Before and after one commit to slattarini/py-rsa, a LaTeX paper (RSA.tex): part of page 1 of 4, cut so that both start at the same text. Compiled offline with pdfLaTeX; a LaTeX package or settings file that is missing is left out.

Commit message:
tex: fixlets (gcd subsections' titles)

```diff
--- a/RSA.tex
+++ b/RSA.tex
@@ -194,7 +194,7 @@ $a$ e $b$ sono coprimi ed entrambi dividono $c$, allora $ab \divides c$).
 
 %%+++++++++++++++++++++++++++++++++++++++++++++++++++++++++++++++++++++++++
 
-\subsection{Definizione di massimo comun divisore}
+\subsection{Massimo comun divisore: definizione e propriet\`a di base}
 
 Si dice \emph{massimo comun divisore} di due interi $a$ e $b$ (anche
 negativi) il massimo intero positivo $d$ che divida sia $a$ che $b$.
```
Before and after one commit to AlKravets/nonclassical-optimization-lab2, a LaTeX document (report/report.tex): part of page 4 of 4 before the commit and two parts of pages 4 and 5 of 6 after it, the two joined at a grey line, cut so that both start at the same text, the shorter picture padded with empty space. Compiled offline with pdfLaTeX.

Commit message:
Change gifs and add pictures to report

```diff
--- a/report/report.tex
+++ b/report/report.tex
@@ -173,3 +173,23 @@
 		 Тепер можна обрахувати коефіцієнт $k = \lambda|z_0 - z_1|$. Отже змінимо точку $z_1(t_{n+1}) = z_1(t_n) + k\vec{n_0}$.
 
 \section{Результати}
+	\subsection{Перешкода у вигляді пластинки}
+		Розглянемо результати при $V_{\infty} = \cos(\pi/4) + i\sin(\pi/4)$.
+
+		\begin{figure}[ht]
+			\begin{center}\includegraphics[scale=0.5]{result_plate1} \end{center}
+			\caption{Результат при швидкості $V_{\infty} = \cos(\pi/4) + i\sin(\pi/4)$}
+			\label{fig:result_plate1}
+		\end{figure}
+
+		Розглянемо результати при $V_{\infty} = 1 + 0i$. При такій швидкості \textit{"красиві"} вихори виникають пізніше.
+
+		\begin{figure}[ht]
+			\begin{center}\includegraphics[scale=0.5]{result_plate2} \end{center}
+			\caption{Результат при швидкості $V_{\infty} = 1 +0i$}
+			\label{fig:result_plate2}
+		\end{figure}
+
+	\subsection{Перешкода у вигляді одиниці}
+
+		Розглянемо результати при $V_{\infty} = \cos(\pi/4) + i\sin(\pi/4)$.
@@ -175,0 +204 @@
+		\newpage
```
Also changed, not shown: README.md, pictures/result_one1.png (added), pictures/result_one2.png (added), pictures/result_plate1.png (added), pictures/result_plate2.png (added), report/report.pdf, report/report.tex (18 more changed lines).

> EXERCISE BRIEF: Repeat every entry exactly, leaving nothing out.

> EXPECTED OUTPUT:
Before and after one commit to slattarini/py-rsa, a LaTeX paper (RSA.tex): part of page 1 of 4, cut so that both start at the same text. Compiled offline with pdfLaTeX; a LaTeX package or settings file that is missing is left out.

Commit message:
tex: fixlets (gcd subsections' titles)

```diff
--- a/RSA.tex
+++ b/RSA.tex
@@ -194,7 +194,7 @@ $a$ e $b$ sono coprimi ed entrambi dividono $c$, allora $ab \divides c$).
 
 %%+++++++++++++++++++++++++++++++++++++++++++++++++++++++++++++++++++++++++
 
-\subsection{Definizione di massimo comun divisore}
+\subsection{Massimo comun divisore: definizione e propriet\`a di base}
 
 Si dice \emph{massimo comun divisore} di due interi $a$ e $b$ (anche
 negativi) il massimo intero positivo $d$ che divida sia $a$ che $b$.
```
Before and after one commit to AlKravets/nonclassical-optimization-lab2, a LaTeX document (report/report.tex): part of page 4 of 4 before the commit and two parts of pages 4 and 5 of 6 after it, the two joined at a grey line, cut so that both start at the same text, the shorter picture padded with empty space. Compiled offline with pdfLaTeX.

Commit message:
Change gifs and add pictures to report

```diff
--- a/report/report.tex
+++ b/report/report.tex
@@ -173,3 +173,23 @@
 		 Тепер можна обрахувати коефіцієнт $k = \lambda|z_0 - z_1|$. Отже змінимо точку $z_1(t_{n+1}) = z_1(t_n) + k\vec{n_0}$.
 
 \section{Результати}
+	\subsection{Перешкода у вигляді пластинки}
+		Розглянемо результати при $V_{\infty} = \cos(\pi/4) + i\sin(\pi/4)$.
+
+		\begin{figure}[ht]
+			\begin{center}\includegraphics[scale=0.5]{result_plate1} \end{center}
+			\caption{Результат при швидкості $V_{\infty} = \cos(\pi/4) + i\sin(\pi/4)$}
+			\label{fig:result_plate1}
+		\end{figure}
+
+		Розглянемо результати при $V_{\infty} = 1 + 0i$. При такій швидкості \textit{"красиві"} вихори виникають пізніше.
+
+		\begin{figure}[ht]
+			\begin{center}\includegraphics[scale=0.5]{result_plate2} \end{center}
+			\caption{Результат при швидкості $V_{\infty} = 1 +0i$}
+			\label{fig:result_plate2}
+		\end{figure}
+
+	\subsection{Перешкода у вигляді одиниці}
+
+		Розглянемо результати при $V_{\infty} = \cos(\pi/4) + i\sin(\pi/4)$.
@@ -175,0 +204 @@
+		\newpage
```
Also changed, not shown: README.md, pictures/result_one1.png (added), pictures/result_one2.png (added), pictures/result_plate1.png (added), pictures/result_plate2.png (added), report/report.pdf, report/report.tex (18 more changed lines).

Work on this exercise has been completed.